For the word "style", count the lines below that contain it. Give the number alone.

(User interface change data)
- - -

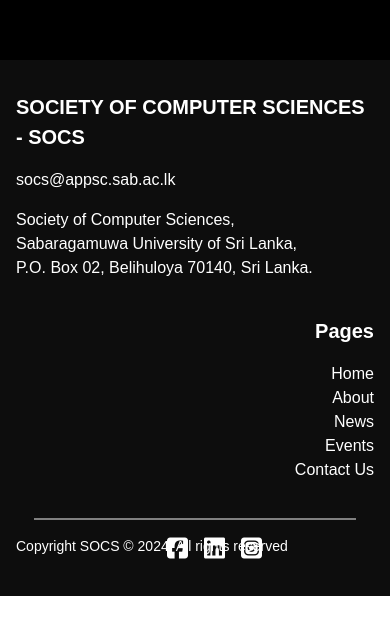
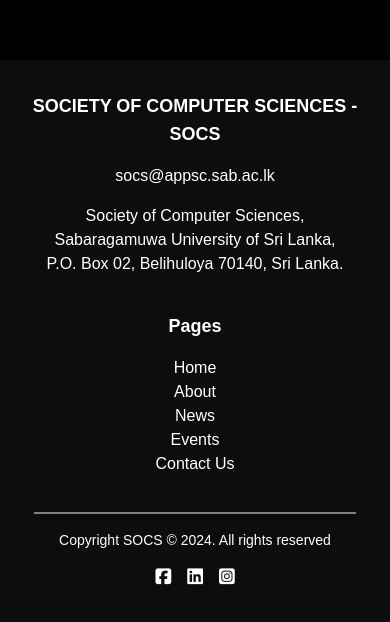
Before and after one commit to GihanSVND/SOCS-Website-Front_end, a Next.js app in the folder socs_website/: page / in a window 390 px wide. Shown: the part 5228-5850 px from the top of the page. Before the commit the page ends 5824 px from the top, so only its background shows below. Built offline with nearby package versions, Linux system fonts and the light colour scheme.

Commit message:
Responsive the NavBar

```diff
--- a/socs_website/src/components/footer.tsx
+++ b/socs_website/src/components/footer.tsx
@@ -5,11 +5,11 @@
   return (
     <footer className="text-white py-8 mt-32" style={{ backgroundColor: '#0D0D0D' }}>
       <div className="container mx-auto px-4">
-        <div className="flex flex-col md:flex-row justify-between">
+        <div className="flex flex-col md:flex-row justify-between items-center">
 
           {/* Left Section */}
-          <div className="mb-6 md:mb-0">
-            <h2 className="text-[20px] font-bold uppercase mb-2">
+          <div className="mb-6 md:mb-0 text-center md:text-left">
+            <h2 className="text-lg md:text-[20px] font-bold uppercase mb-2">
               Society of Computer Sciences - SOCS
             </h2>
             <p className='mt-4'>
@@ -23,10 +23,10 @@
           </div>
 
           {/* Right Section */}
-          <div className="flex flex-col items-end ml-auto">
+          <div className="flex flex-col items-center md:items-end md:ml-auto text-center md:text-right">
             {/* Links */}
-            <div className="mb-6 md:mb-0 text-right">
-              <h3 className="font-bold text-[20px] mb-4">Pages</h3>
+            <div className="mb-6 md:mb-0">
+              <h3 className="font-bold text-lg md:text-[20px] mb-4">Pages</h3>
               <ul className='mb-3'>
                 <li><a href="/" className="hover:underline">Home</a></li>
                 <li><a href="/about" className="hover:underline">About</a></li>
@@ -51,21 +51,21 @@
         }}
       />
 
-      <div className="container mx-auto px-4">
-        <p className="mt-4 text-sm text-left">Copyright SOCS © 2024. All rights reserved</p>
+      <div className="container mx-auto px-4 text-center">
+        <p className="mt-4 text-sm">Copyright SOCS © 2024. All rights reserved</p>
       </div>
 
-      <div className="flex flex-col items-end mr-32">
-        {/* Social Icons */}
-        <div className="flex space-x-4 -mt-5">
+      {/* Social Icons */}
+      <div className="flex flex-col items-center mt-4">
+        <div className="flex space-x-4">
           <a href="#" className="hover:text-gray-400">
-            <i className="fa-brands fa-square-facebook" style={{ fontSize: '24px' }}></i>
+            <i className="fa-brands fa-square-facebook text-lg md:text-2xl"></i>
           </a>
           <a href="#" className="hover:text-gray-400">
-            <i className="fa-brands fa-linkedin" style={{ fontSize: '24px' }}></i>
+            <i className="fa-brands fa-linkedin text-lg md:text-2xl"></i>
           </a>
           <a href="#" className="hover:text-gray-400">
-            <i className="fa-brands fa-square-instagram" style={{ fontSize: '24px' }}></i>
+            <i className="fa-brands fa-square-instagram text-lg md:text-2xl"></i>
           </a>
         </div>
       </div>
```
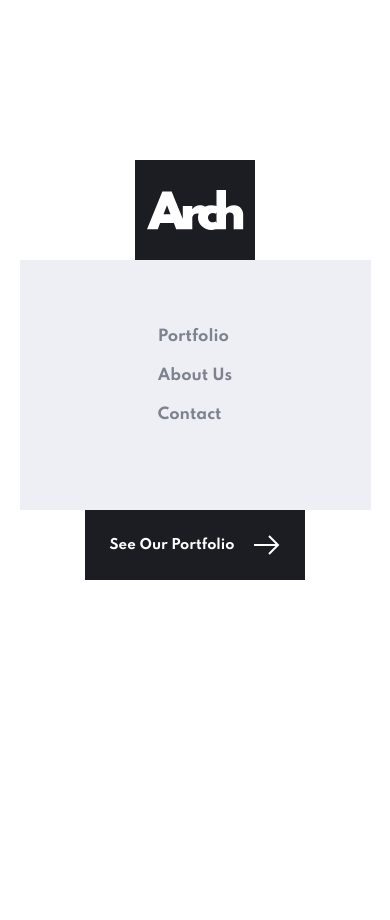
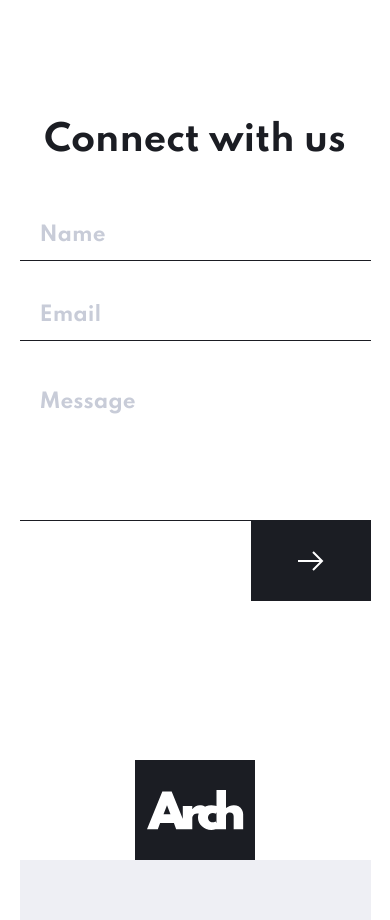
Before and after one commit to nejmimouhsine/arch-studio, a React (Create React App) app: page /contact in a window 390 px wide. Shown: the part 1580-2500 px from the top of the page. Before the commit the page ends 2200 px from the top, so only its background shows below. Built offline with nearby package versions, Linux system fonts and the light colour scheme.

Commit message:
Finish the contact form responsive

```diff
--- a/src/components/button/Button.scss
+++ b/src/components/button/Button.scss
@@ -36,4 +36,11 @@
             filter: invert(1);
         }
     }
+
+    &_empty {
+        width: 120px;
+        height: 80px;
+
+        & img { margin-left: 0; }
+    }
 }
--- /dev/null
+++ b/src/components/connect/Connect.js
@@ -0,0 +1,25 @@
+import React from 'react';
+import Button from '../button/Button';
+import './Connect.scss';
+
+const Connect = () => {
+    return (
+        <section className='connect'>
+            <div className='container connect_container'>
+                <div className='connect_title'>
+                    <h2>Connect with us</h2>
+                </div>
+                <div className='connect_inputs'>
+                    <input type='text' className='connect_input' placeholder='Name' />
+                    <input type='email' className='connect_input' placeholder='Email' />
+                    <textarea className='connect_input connect_area' placeholder='Message' />
+                    <div className='connect_btn'>
+                        <Button to='/contact' cName='btn btn_empty'></Button>
+                    </div>
+                </div>
+            </div>
+        </section>
+    )
+}
+
+export default Connect;
--- /dev/null
+++ b/src/components/connect/Connect.scss
@@ -0,0 +1,84 @@
+.connect {
+    height: 600px;
+    overflow: hidden;
+
+    &_container {
+        display: flex;
+    }
+
+    &_title {
+        width: 35%;
+
+        & h2 {
+            color: #1B1D23;
+            font-size: 50px;
+            max-width: 60%;
+        }
+    }
+
+    &_inputs {
+        width: 60%;
+        display: flex;
+        flex-direction: column;
+    }
+
+    &_input {
+        height: 50px;
+        width: 100%;
+        padding: 20px;
+        font-size: 20px;
+        font-weight: 700;
+        color: #1B1D23;
+        border: none;
+        border-bottom: 1px solid #1B1D23;
+        outline: none;
+        margin-bottom: 30px;
+
+        &::placeholder {
+            color: #C8CCD8;
+            font-size: 20px;
+            font-weight: 700;
+        }
+    }
+
+    &_area {
+        height: 150px;
+        margin: 0;
+        resize: none;
+    }
+
+    &_btn {
+        position: relative;
+        & button {
+            position: absolute;
+            top: 0;
+            right: 0;
+        }
+    }
+}
+
+@media only screen and (max-width: 1200px) {
+    .connect {
+        &_container { flex-direction: column; }
+        &_title {
+            width: 100%;
+            text-align: center;
+
+            & h2 {
+                max-width: 100%;
+                margin-bottom: 50px;
+            }
+        }
+        &_inputs {
+            width: 100%;
+        }
+    }
+}
+
+@media only screen and (max-width: 500px) {
+    .connect {
+        &_title {
+            & h2 { font-size: 35px; }
+        }
+    }
+}
--- a/src/pages/Contact.js
+++ b/src/pages/Contact.js
@@ -6,6 +6,7 @@ import ContactDetails from '../components/contactdetails/ContactDetails';
 import ContactHero from '../assets/contact/desktop/image-hero.jpg';
 import ContactHeroTablet from '../assets/contact/tablet/image-hero.jpg';
 import ContactHeroMobile from '../assets/contact/desktop/image-hero.jpg';
+import Connect from '../components/connect/Connect';
 
 const Contact = () => {
     return (
@@ -19,6 +20,7 @@ const Contact = () => {
                 description='We’d love to hear more about your project. Please, leave a message below or give us a call. We have two offices, one in Texas and one in Tennessee. If you find yourself nearby, come say hello!'
             />
             <ContactDetails />
+            <Connect />
         </Fragment>
     )
 }
```
Also changed, not shown: 1 other file (tests, documents, lock files or other folders).
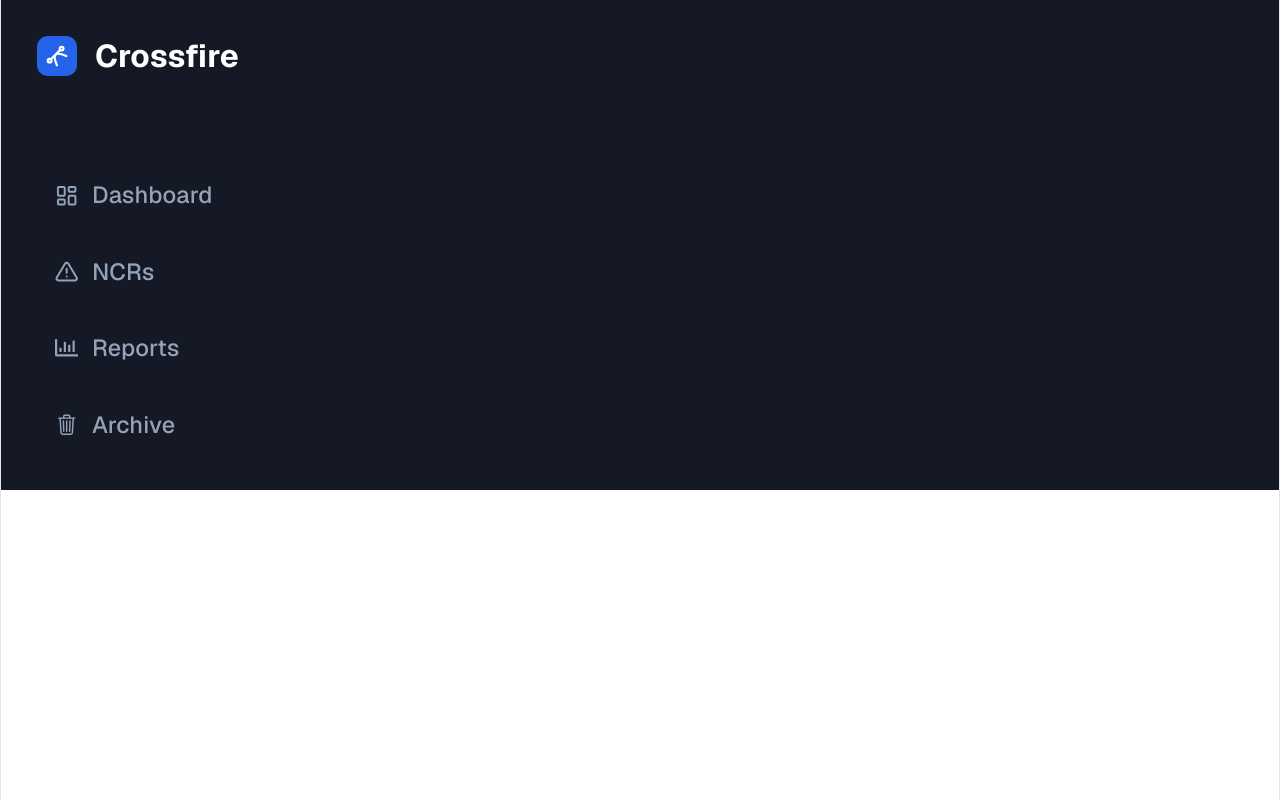
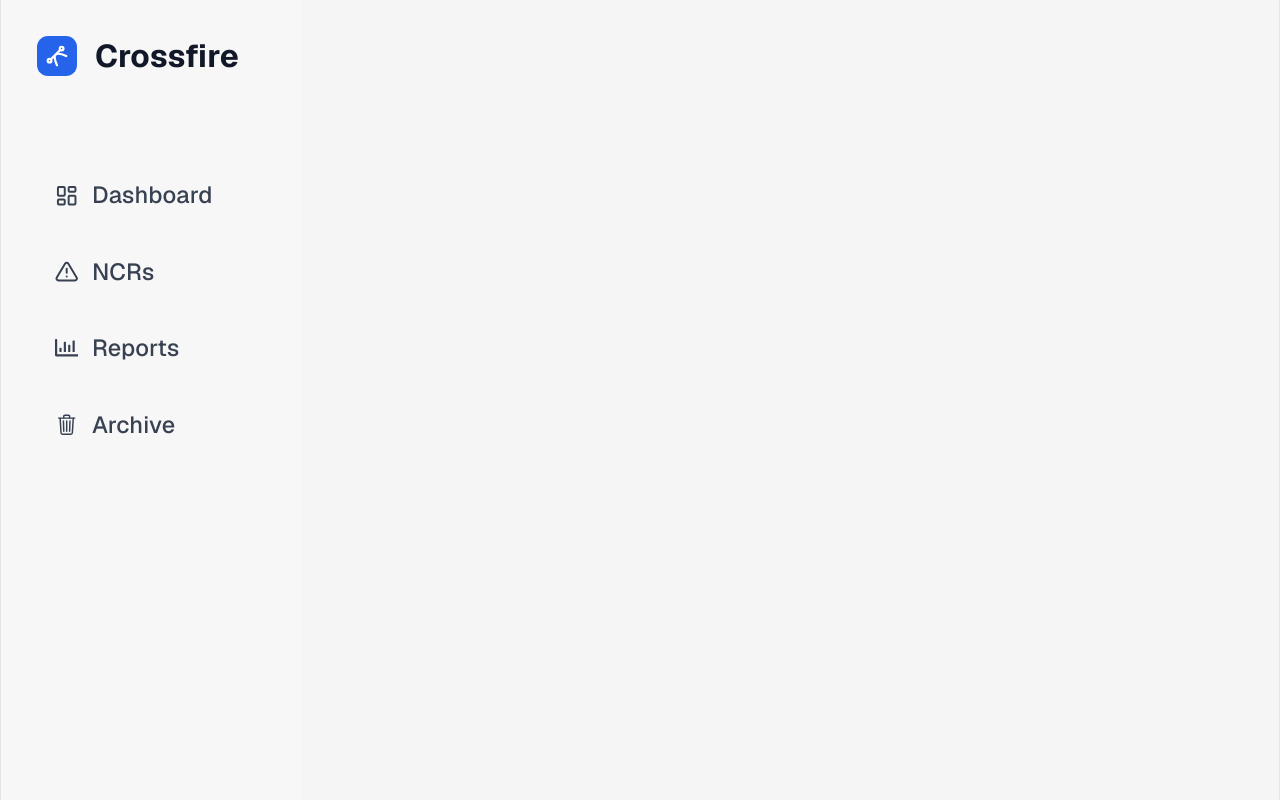
Before and after one commit to smutrux/prog1180, a React (Vite) app: page / in a window 1280 px wide. Built offline with nearby package versions, Linux system fonts and the light colour scheme.

Commit message:
added light mode to the sidebar

```diff
--- a/src/components/sidebarnav.tsx
+++ b/src/components/sidebarnav.tsx
@@ -11,7 +11,7 @@ var SidebarNav = () => {
       display: "flex",
       flexDirection: "column",
       gap: "5rem",
-      background: "#151825",
+      background: "var(--nav-bg)",
       padding: "2rem"
     }} aria-label="Sidebar Navigation">
 
@@ -20,7 +20,7 @@ var SidebarNav = () => {
         <p style={{
           fontWeight: "bold",
           fontSize: "1.75rem",
-          color: "white"
+          color: "var(--sidebar-title)"
         }}>Crossfire</p>
       </div>
 
@@ -46,7 +46,7 @@ var SidebarNav = () => {
           <a href="/archive" aria-current={path === "/archive" ? "page" : undefined} className={path === "/archive" ? "active" : ""}><IoTrashOutline aria-hidden="true"/>Archive</a>
         </li>
       </ul>
-      <style jsx>{`
+      <style jsx global>{`
         @import url('https://fonts.googleapis.com/css2?family=Geist:ital,wght@0,100..900;1,100..900&display=swap');
 
         * {
@@ -85,7 +85,7 @@ var SidebarNav = () => {
 
         .sidebarLink > a {
           padding: 0.9rem 1rem;
-          color: #94A3B8;
+          color: var(--sidebar-link-clr);
           font-size: 1.3rem;
           font-weight: 500;
           text-decoration: none;
@@ -98,13 +98,13 @@ var SidebarNav = () => {
 
         .sidebarLink > a:hover,
         .sidebarLink:has(a.active) > a {
-          color: white;
+          color: var(--sidebar-link-hover-clr);
           text-decoration: underline;
         }
 
         .sidebarLink:hover,
         .sidebarLink:has(a.active) {
-          background-color: #1E293B;
+          background-color: var(--sidebar-link-hover);
         }
 
         .sidebarLink::after {
--- a/src/index.css
+++ b/src/index.css
@@ -10,6 +10,13 @@
   --social-bg: rgba(244, 243, 236, 0.5);
   --shadow:
     rgba(0, 0, 0, 0.1) 0 10px 15px -3px, rgba(0, 0, 0, 0.05) 0 4px 6px -2px;
+
+
+  --nav-bg: #f7f7f8;
+  --sidebar-link-hover: #eef2ff;
+  --sidebar-link-hover-clr: #4F6FED;
+  --sidebar-link-clr: #374151;
+  --sidebar-title: #111827;
 
   --sans: 'Geist', system-ui, 'Segoe UI', Roboto, sans-serif;
   --heading: 'Geist', system-ui, 'Segoe UI', Roboto, sans-serif;
@@ -42,7 +49,13 @@
     --accent-border: rgba(37, 99, 235, 0.5);
     --social-bg: rgba(47, 48, 58, 0.5);
     --shadow:
-      rgba(0, 0, 0, 0.4) 0 10px 15px -3px, rgba(0, 0, 0, 0.25) 0 4px 6px -2px;
+    rgba(0, 0, 0, 0.4) 0 10px 15px -3px, rgba(0, 0, 0, 0.25) 0 4px 6px -2px;
+
+    --nav-bg: #151825;
+    --sidebar-link-hover: #1E293B;
+    --sidebar-link-hover-clr: #FFF;
+    --sidebar-link-clr: #94A3B8;
+    --sidebar-title: #FFF;
   }
 
   #social .button-icon {
```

- - -

## Output of the exercise:
7